O. P. Jindal Global University and Goldman School of Public Policy, University of California, Berkeley, recently organized a joint conference on "Comparative Perspectives on Democratic Governance: Transparency and Accountability" December 3-4, 2012.
Former Supreme Court Judge, and current Chair of the West Bengal Human Rights Commission, Justice A.K. Ganguly, in his Valedictory Address, said that India should be accurately described as a ‘constitutional democracy’ because the Constitution controls in great detail, all state institutions. He agreed with the former member of the Central Information Commission, that the Right to Information is crucial for citizen monitoring of state institutions and expressed concerns over that fact that some in the Judiciary regard themselves as beyond the purview of the right to information. Justice Ganguly claimed that all information commissions must necessarily have a person with judicial qualifications.
The delegates from the University of California provided perspectives from the USA, relating to the funding and management of elections, and legal restrictions on bribe-giving by US companies outside the USA, in return for favorable business deals. Professor Henry E. Brady, Dean, Goldman School of Public Policy, expressed his admiration for the independence and capacity of India’s Election Commission, and commended the former Chief Election Commissioner S.Y. Quraishi for his leadership role.
Addressing conference delegates, Dr. Abhishek Manu Singhvi pointed out that all major institutions in India are in real need of reform, beginning with Parliament where disruption, not debate and dissent, is affecting people’s trust in parliament. Dr. Singhvi said that while India’s judiciary is independent and enormously creative there is a great deal that needs to be done to enhance judicial accountability and efficiency. The Press, according to him, which is rightly hailed as the Fourth Estate in a democracy, is in urgent need of reforms to ensure adherence to professional ethics and standards.

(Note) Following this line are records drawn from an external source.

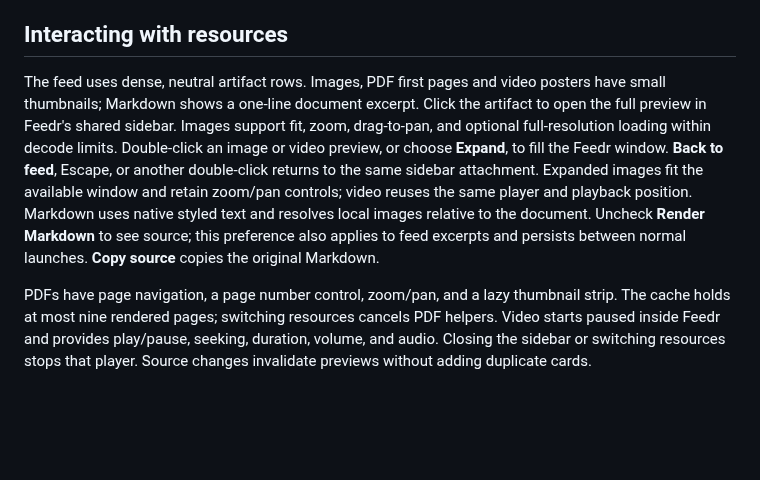
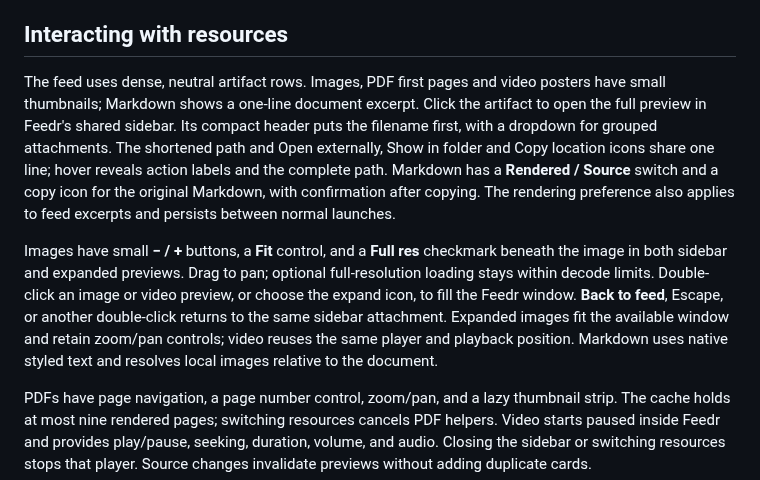
Before and after one commit to SvenKratz/feedr, a Markdown page: README.md, the part around one of its changes. Rendered like a GitHub page; blank space fills up the shorter version.

```diff
--- a/README.md
+++ b/README.md
@@ -47,7 +47,9 @@ Demo posts are deduplicated and stored locally. To keep demo/testing data separa
 
 ## Interacting with resources
 
-The feed uses dense, neutral artifact rows. Images, PDF first pages and video posters have small thumbnails; Markdown shows a one-line document excerpt. Click the artifact to open the full preview in Feedr's shared sidebar. Images support fit, zoom, drag-to-pan, and optional full-resolution loading within decode limits. Double-click an image or video preview, or choose **Expand**, to fill the Feedr window. **Back to feed**, Escape, or another double-click returns to the same sidebar attachment. Expanded images fit the available window and retain zoom/pan controls; video reuses the same player and playback position. Markdown uses native styled text and resolves local images relative to the document. Uncheck **Render Markdown** to see source; this preference also applies to feed excerpts and persists between normal launches. **Copy source** copies the original Markdown.
+The feed uses dense, neutral artifact rows. Images, PDF first pages and video posters have small thumbnails; Markdown shows a one-line document excerpt. Click the artifact to open the full preview in Feedr's shared sidebar. Its compact header puts the filename first, with a dropdown for grouped attachments. The shortened path and Open externally, Show in folder and Copy location icons share one line; hover reveals action labels and the complete path. Markdown has a **Rendered / Source** switch and a copy icon for the original Markdown, with confirmation after copying. The rendering preference also applies to feed excerpts and persists between normal launches.
+
+Images have small **− / +** buttons, a **Fit** control, and a **Full res** checkmark beneath the image in both sidebar and expanded previews. Drag to pan; optional full-resolution loading stays within decode limits. Double-click an image or video preview, or choose the expand icon, to fill the Feedr window. **Back to feed**, Escape, or another double-click returns to the same sidebar attachment. Expanded images fit the available window and retain zoom/pan controls; video reuses the same player and playback position. Markdown uses native styled text and resolves local images relative to the document.
 
 PDFs have page navigation, a page number control, zoom/pan, and a lazy thumbnail strip. The cache holds at most nine rendered pages; switching resources cancels PDF helpers. Video starts paused inside Feedr and provides play/pause, seeking, duration, volume, and audio. Closing the sidebar or switching resources stops that player. Source changes invalidate previews without adding duplicate cards.
 
```
Also changed, not shown: other parts of README.md (+16 -1 lines), AGENTS.md (+2 -0 lines), docs/assets/feedr-hero.png, 16 other files.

Dr. Ken Taymore and Senior Advocate Venkataramani focused, respectively, on rule of law challenges in ensuring good conduct of US corporations, and the importance of dharma in India. The conference addressed multiple forms and perceptions of corruption in India, ranging from petty bribes becoming a passport for marginalized people to having their identities and needs acknowledged to large-scale robbery of public resources for private gain.
Malini Parthasarathy, former Executive Editor at The Hindu and current Director, The Hindu Centre for Politics and Public Policy, addressed the role of traditional print and electronic media and that of the new social media like Facebook and Twitter, and actions of civil society activist groups in both strengthening and undermining democratic governance.
This report was prepared by JGLS student, Shreyas Gupta